WHAT YOU SHOULD DO.
The result should be a faithful copy of every entry below, with the pictures left out.

MATERIAL PROVIDED.
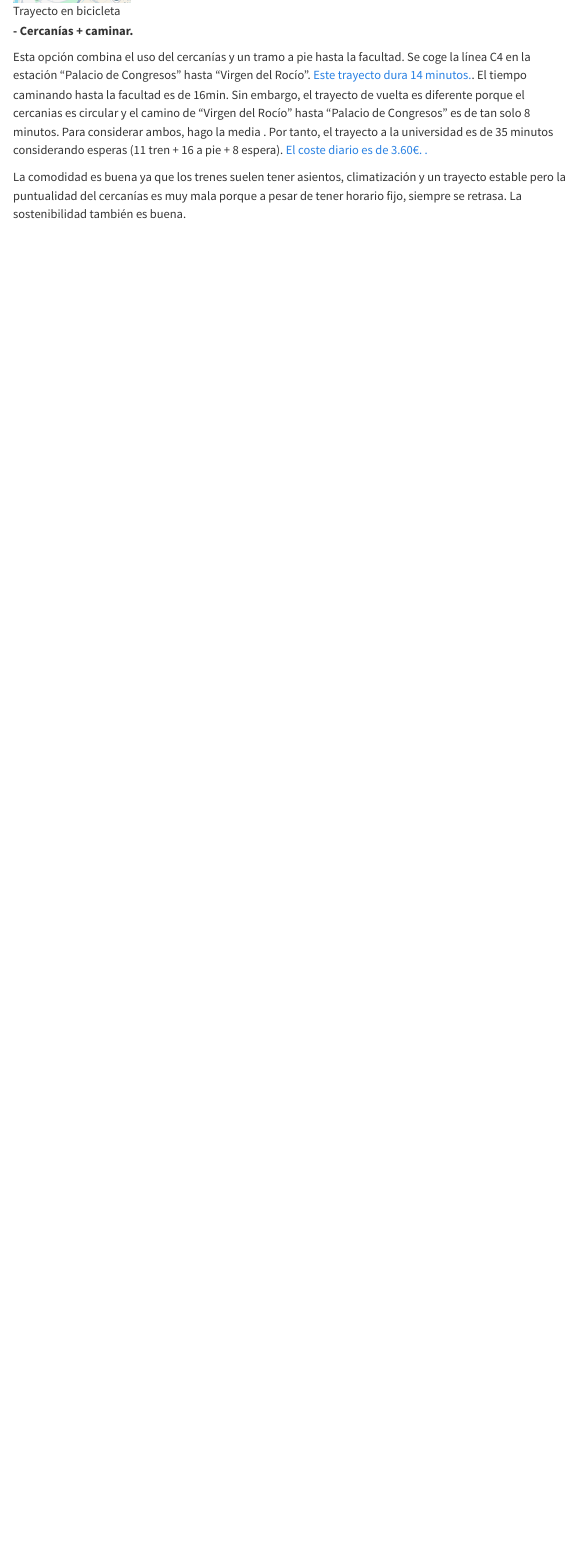
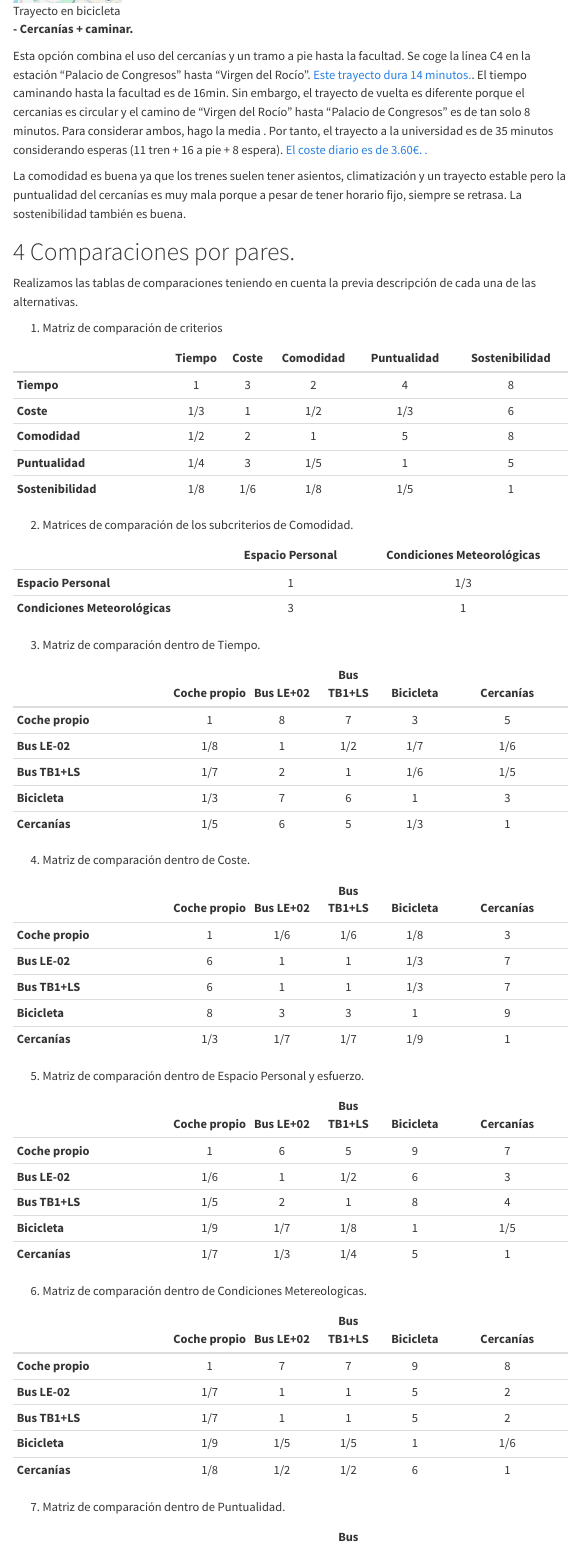
Before and after one commit to luciagarciainfante/trabajo02td2025, a Quarto document (trabajo2.qmd): the page in a window 1100 px wide, from 3050 px down before the commit and from 3120 px down after it, so that both start at the same text. Rendered offline with R 4.5, knitr and Pandoc in place of Quarto, with nearby package versions; menus at the side of the page are left out.

Commit message:
Matrices de comparación

```diff
--- a/trabajo2.qmd
+++ b/trabajo2.qmd
@@ -114 +109,2 @@ Desde el punto de vista de la sostenibilidad ambiental, la bicicleta es siempre
 
+![Trayecto en bicicleta](imagenes/trayecto_bicicleta.png){height=140}
@@ -123,3 +118,78 @@ Se coge la línea C4 en la estación "Palacio de Congresos" hasta "Virgen del Ro
 . ](https://www.renfe.com/es/es/cercanias/cercanias-sevilla/tarifas/billetes ){target="_blank"}
 
 La comodidad es buena ya que los trenes suelen tener asientos, climatización y un trayecto estable pero la puntualidad del cercanías es muy mala porque a pesar de tener horario fijo, siempre se retrasa. La sostenibilidad también es buena.
+
+\pagebreak
+
+
+# Comparaciones por pares.
+
+Realizamos las tablas de comparaciones teniendo en cuenta la previa descripción de cada una de las alternativas.
+
+1. Matriz de comparación de criterios
+
+|        | Tiempo | Coste | Comodidad | Puntualidad | Sostenibilidad |
+|----------------------|:------:|:-----:|:----------:|:------------:|:--------------:|
+| **Tiempo**           | 1     | 3     | 2     | 4     | 8     |
+| **Coste**            | 1/3   | 1     | 1/2   | 1/3   | 6     |
+| **Comodidad**        | 1/2   | 2     | 1     | 5     | 8     |
+| **Puntualidad**      | 1/4   | 3     | 1/5   | 1     | 5     |
+| **Sostenibilidad**   | 1/8   | 1/6   | 1/8   | 1/5   | 1     |
+
+2. Matrices de comparación de los subcriterios de Comodidad.
+
+|         | Espacio Personal | Condiciones Meteorológicas |
+|----------------------------|:----------------:|:--------------------------:|
+| **Espacio Personal**       | 1   | 1/3   |
+| **Condiciones Meteorológicas** | 3 | 1   |
+
+
+3. Matriz de comparación dentro de Tiempo.
+
+|          | Coche propio | Bus LE+02 | Bus TB1+LS | Bicicleta | Cercanías |
+|----------------------------|:-------------:|:----------:|:-----------:|:----------:|:--------------------:|
+| **Coche propio**           | 1   | 8   | 7   | 3   | 5   |
+| **Bus LE-02**              | 1/8 | 1   | 1/2 | 1/7 | 1/6 |
+| **Bus TB1+LS**             | 1/7 | 2   | 1   | 1/6 | 1/5 |
+| **Bicicleta**              | 1/3 | 7   | 6   | 1   | 3   |
+| **Cercanías**              | 1/5 | 6   | 5   | 1/3 | 1   |
+
+
+4. Matriz de comparación dentro de Coste.
+
+|          | Coche propio | Bus LE+02 | Bus TB1+LS | Bicicleta | Cercanías |
+|----------------------------|:-------------:|:----------:|:-----------:|:----------:|:--------------------:|
+| **Coche propio**           | 1   | 1/6 | 1/6 | 1/8 | 3   |
+| **Bus LE-02**              | 6   | 1   | 1   | 1/3 | 7   |
+| **Bus TB1+LS**             | 6   | 1   | 1   | 1/3 | 7   |
+| **Bicicleta**              | 8   | 3   | 3   | 1   | 9   |
+| **Cercanías**              | 1/3 | 1/7 | 1/7 | 1/9 | 1   |
+
+
+\pagebreak
+
+5. Matriz de comparación dentro de Espacio Personal y esfuerzo.
+
+
+|          | Coche propio | Bus LE+02 | Bus TB1+LS | Bicicleta | Cercanías |
+|----------------------------|:-------------:|:----------:|:-----------:|:----------:|:--------------------:|
+| **Coche propio**           | 1   | 6   | 5   | 9   | 7   |
+| **Bus LE-02**              | 1/6 | 1   | 1/2 | 6   | 3   |
+| **Bus TB1+LS**             | 1/5 | 2   | 1   | 8   |   4 |
+| **Bicicleta**              | 1/9 | 1/7 | 1/8 | 1   | 1/5 |
+| **Cercanías**              | 1/7 | 1/3 | 1/4 | 5   | 1   |
+
+
+6. Matriz de comparación dentro de Condiciones Metereologicas.
+
+
+|          | Coche propio | Bus LE+02 | Bus TB1+LS | Bicicleta | Cercanías |
+|----------------------------|:-------------:|:----------:|:-----------:|:----------:|:--------------------:|
+| **Coche propio**           | 1   | 7   | 7   | 9   | 8   |
+| **Bus LE-02**              | 1/7 | 1   | 1   | 5   | 2   |
+| **Bus TB1+LS**             | 1/7 | 1   | 1   | 5   | 2   |
+| **Bicicleta**              | 1/9 | 1/5 | 1/5 | 1   | 1/6 |
+| **Cercanías**              | 1/8 | 1/2 | 1/2 | 6   | 1   |
+
+
+7. Matriz de comparación dentro de Puntualidad.
```
Also changed, not shown: codigo a parte.R (added), trabajo2.pdf, trabajo2.qmd (48 more changed lines).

TASK RESULT.
Before and after one commit to luciagarciainfante/trabajo02td2025, a Quarto document (trabajo2.qmd): the page in a window 1100 px wide, from 3050 px down before the commit and from 3120 px down after it, so that both start at the same text. Rendered offline with R 4.5, knitr and Pandoc in place of Quarto, with nearby package versions; menus at the side of the page are left out.

Commit message:
Matrices de comparación

```diff
--- a/trabajo2.qmd
+++ b/trabajo2.qmd
@@ -114 +109,2 @@ Desde el punto de vista de la sostenibilidad ambiental, la bicicleta es siempre
 
+![Trayecto en bicicleta](imagenes/trayecto_bicicleta.png){height=140}
@@ -123,3 +118,78 @@ Se coge la línea C4 en la estación "Palacio de Congresos" hasta "Virgen del Ro
 . ](https://www.renfe.com/es/es/cercanias/cercanias-sevilla/tarifas/billetes ){target="_blank"}
 
 La comodidad es buena ya que los trenes suelen tener asientos, climatización y un trayecto estable pero la puntualidad del cercanías es muy mala porque a pesar de tener horario fijo, siempre se retrasa. La sostenibilidad también es buena.
+
+\pagebreak
+
+
+# Comparaciones por pares.
+
+Realizamos las tablas de comparaciones teniendo en cuenta la previa descripción de cada una de las alternativas.
+
+1. Matriz de comparación de criterios
+
+|        | Tiempo | Coste | Comodidad | Puntualidad | Sostenibilidad |
+|----------------------|:------:|:-----:|:----------:|:------------:|:--------------:|
+| **Tiempo**           | 1     | 3     | 2     | 4     | 8     |
+| **Coste**            | 1/3   | 1     | 1/2   | 1/3   | 6     |
+| **Comodidad**        | 1/2   | 2     | 1     | 5     | 8     |
+| **Puntualidad**      | 1/4   | 3     | 1/5   | 1     | 5     |
+| **Sostenibilidad**   | 1/8   | 1/6   | 1/8   | 1/5   | 1     |
+
+2. Matrices de comparación de los subcriterios de Comodidad.
+
+|         | Espacio Personal | Condiciones Meteorológicas |
+|----------------------------|:----------------:|:--------------------------:|
+| **Espacio Personal**       | 1   | 1/3   |
+| **Condiciones Meteorológicas** | 3 | 1   |
+
+
+3. Matriz de comparación dentro de Tiempo.
+
+|          | Coche propio | Bus LE+02 | Bus TB1+LS | Bicicleta | Cercanías |
+|----------------------------|:-------------:|:----------:|:-----------:|:----------:|:--------------------:|
+| **Coche propio**           | 1   | 8   | 7   | 3   | 5   |
+| **Bus LE-02**              | 1/8 | 1   | 1/2 | 1/7 | 1/6 |
+| **Bus TB1+LS**             | 1/7 | 2   | 1   | 1/6 | 1/5 |
+| **Bicicleta**              | 1/3 | 7   | 6   | 1   | 3   |
+| **Cercanías**              | 1/5 | 6   | 5   | 1/3 | 1   |
+
+
+4. Matriz de comparación dentro de Coste.
+
+|          | Coche propio | Bus LE+02 | Bus TB1+LS | Bicicleta | Cercanías |
+|----------------------------|:-------------:|:----------:|:-----------:|:----------:|:--------------------:|
+| **Coche propio**           | 1   | 1/6 | 1/6 | 1/8 | 3   |
+| **Bus LE-02**              | 6   | 1   | 1   | 1/3 | 7   |
+| **Bus TB1+LS**             | 6   | 1   | 1   | 1/3 | 7   |
+| **Bicicleta**              | 8   | 3   | 3   | 1   | 9   |
+| **Cercanías**              | 1/3 | 1/7 | 1/7 | 1/9 | 1   |
+
+
+\pagebreak
+
+5. Matriz de comparación dentro de Espacio Personal y esfuerzo.
+
+
+|          | Coche propio | Bus LE+02 | Bus TB1+LS | Bicicleta | Cercanías |
+|----------------------------|:-------------:|:----------:|:-----------:|:----------:|:--------------------:|
+| **Coche propio**           | 1   | 6   | 5   | 9   | 7   |
+| **Bus LE-02**              | 1/6 | 1   | 1/2 | 6   | 3   |
+| **Bus TB1+LS**             | 1/5 | 2   | 1   | 8   |   4 |
+| **Bicicleta**              | 1/9 | 1/7 | 1/8 | 1   | 1/5 |
+| **Cercanías**              | 1/7 | 1/3 | 1/4 | 5   | 1   |
+
+
+6. Matriz de comparación dentro de Condiciones Metereologicas.
+
+
+|          | Coche propio | Bus LE+02 | Bus TB1+LS | Bicicleta | Cercanías |
+|----------------------------|:-------------:|:----------:|:-----------:|:----------:|:--------------------:|
+| **Coche propio**           | 1   | 7   | 7   | 9   | 8   |
+| **Bus LE-02**              | 1/7 | 1   | 1   | 5   | 2   |
+| **Bus TB1+LS**             | 1/7 | 1   | 1   | 5   | 2   |
+| **Bicicleta**              | 1/9 | 1/5 | 1/5 | 1   | 1/6 |
+| **Cercanías**              | 1/8 | 1/2 | 1/2 | 6   | 1   |
+
+
+7. Matriz de comparación dentro de Puntualidad.
```
Also changed, not shown: codigo a parte.R (added), trabajo2.pdf, trabajo2.qmd (48 more changed lines).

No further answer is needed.